Ford South Africa has confirmed that local models will be upgraded in 2019, but exact details and launch timing have yet to be confirmed.
Given that our range has always closely mirrored that offered in Australia, it’s a fairly logical assumption that we’ll be seeing similar updates.
Although only two frontal pictures have been released thus far, it is clear to see that the changes are rather minor, the highlights being a new grille that resembles some versions of the US-spec Ranger, as well as a revised lower bumper, while XLT and Wildtrak versions get HID headlights and LED daytime running lights. Ford has also made minor trim changes inside the cabin.
Raptor engine now offered in XLT, Wildtrack
Yet the biggest news is that Ford’s new 2-litre twin-turbodiesel engine, first announced along with the Raptor earlier this year, will also be offered in XLT and Wildtrak models. The advanced new engine, which produces 157kW and 500Nm, is paired with Ford’s 10-speed torque converter automatic gearbox.
Although the exact South African model mix has yet to be announced, Ford SA has previously confirmed that the new 2-litre, which will be built locally, will also power other models in the range (in addition to Raptor).
Ford is not giving up on the current ‘tried and tested’ engines, however, with the existing 3.2-litre five-cylinder (147kW/470Nm) and 2.2-litre four-cylinder (118kW/385Nm) turbodiesel engines being carried over from the previous range to complement the new engine.
New driver-assist gadgets
A raft of new driver assist gadgets becomes available on Aussie-spec MY19 Rangers, including Pre-Collision Assist with Vehicle and Pedestrian Detection and Autonomous Emergency Braking, as well as Traffic Sign Recognition and, for the first time in the segment, Ford’s ‘Active Park Assist’ semi-autonomous parallel parking assistant.
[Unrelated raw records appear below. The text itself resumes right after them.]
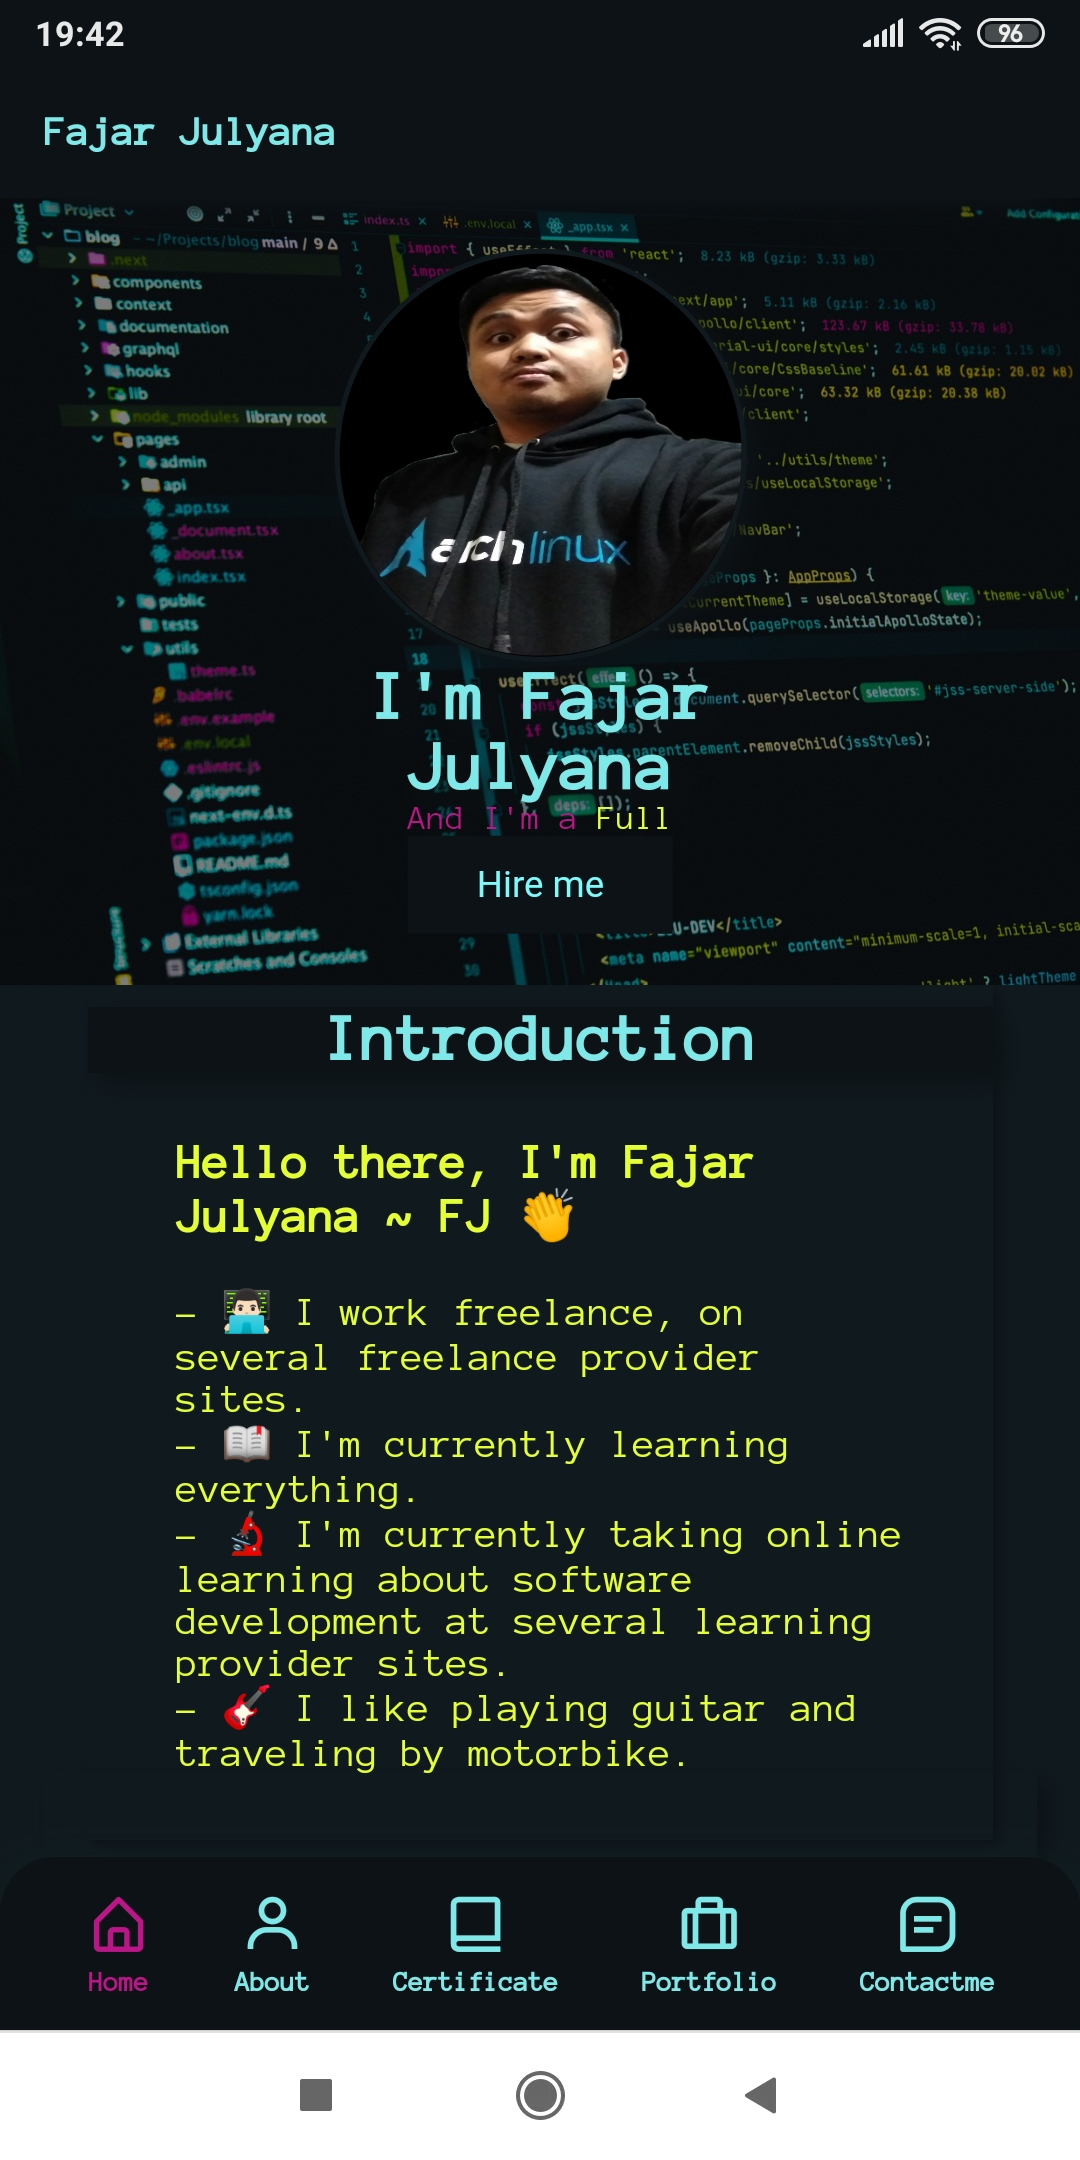
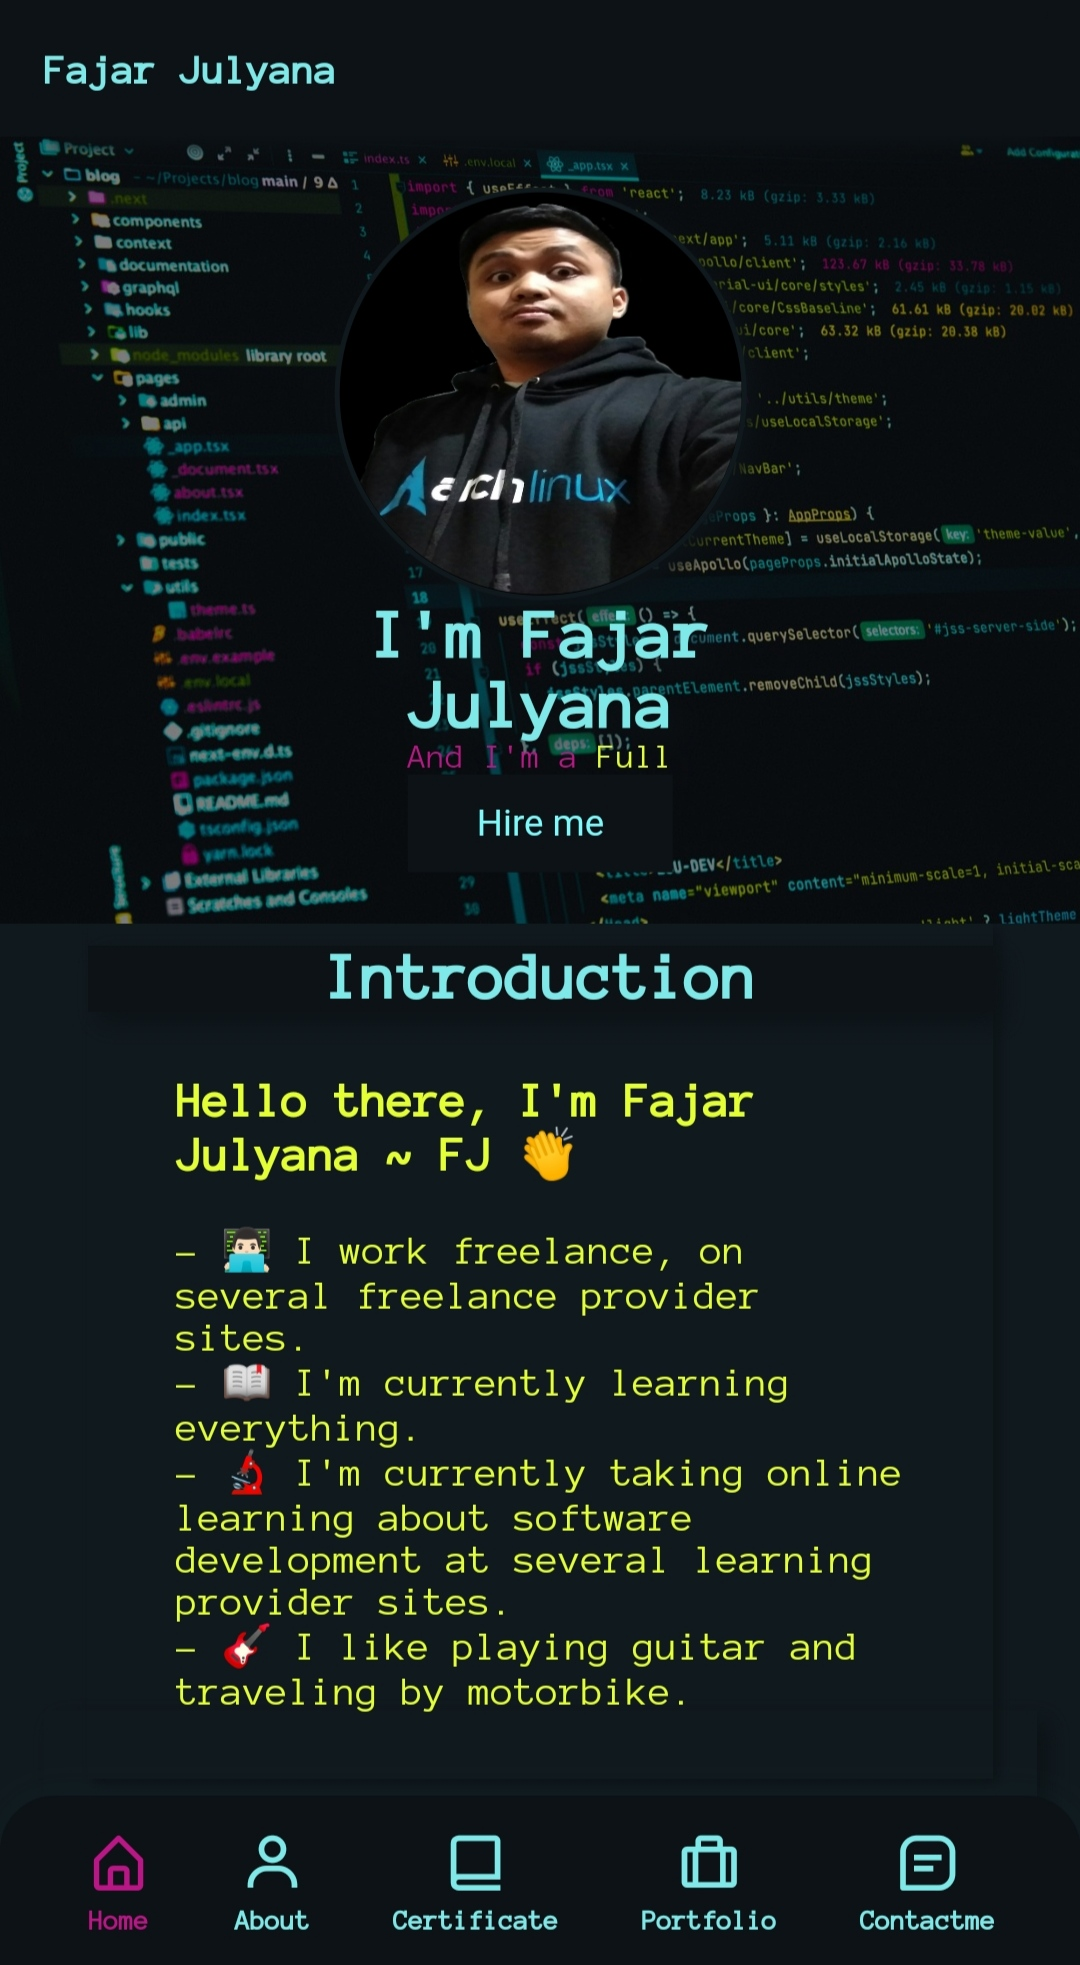
Replace README.md and mobile.jpg

diff --git a/README.md b/README.md
@@ -1,20 +1,21 @@
-# Example Landing Page Portfolio
+### Example Landing Page Portfolio
  
-###### Landing Page Portfolio
-###### Responsive Landing Page
+- Landing Page Portfolio
+- Responsive Landing Page
 
----
-### Screenshot
 
-#### Web Mode
+## Screenshot
+
+### Web Mode
 <img src="web.jpg" width="320">  
 
 ### Mobile Mode
 <img src="mobile.jpg" width="320"> 
----
-### 
+
+### Landing Page
 [Load Landing Page](https://fajarjulyana.github.io)
-
+
+<br/>
 
 ### Connect with me
 [<img align="left" alt="Fajar Julyana | LinkedIn" width="22px" src="https://cdn.jsdelivr.net/npm/simple-icons@v3/icons/linkedin.svg" />][linkedin]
Also in place to make life easier for the wider audience that Ford is targeting here is an ‘easy-lift’ tailgate mechanism for which Ford claims a 70 percent reduction in the effort needed to lift the tailgate.
In addition, Ford has made suspension changes across the range, aimed at improving the ride and reducing body roll.
As mentioned, any possible local changes are still to be confirmed, but we will keep you in the loop.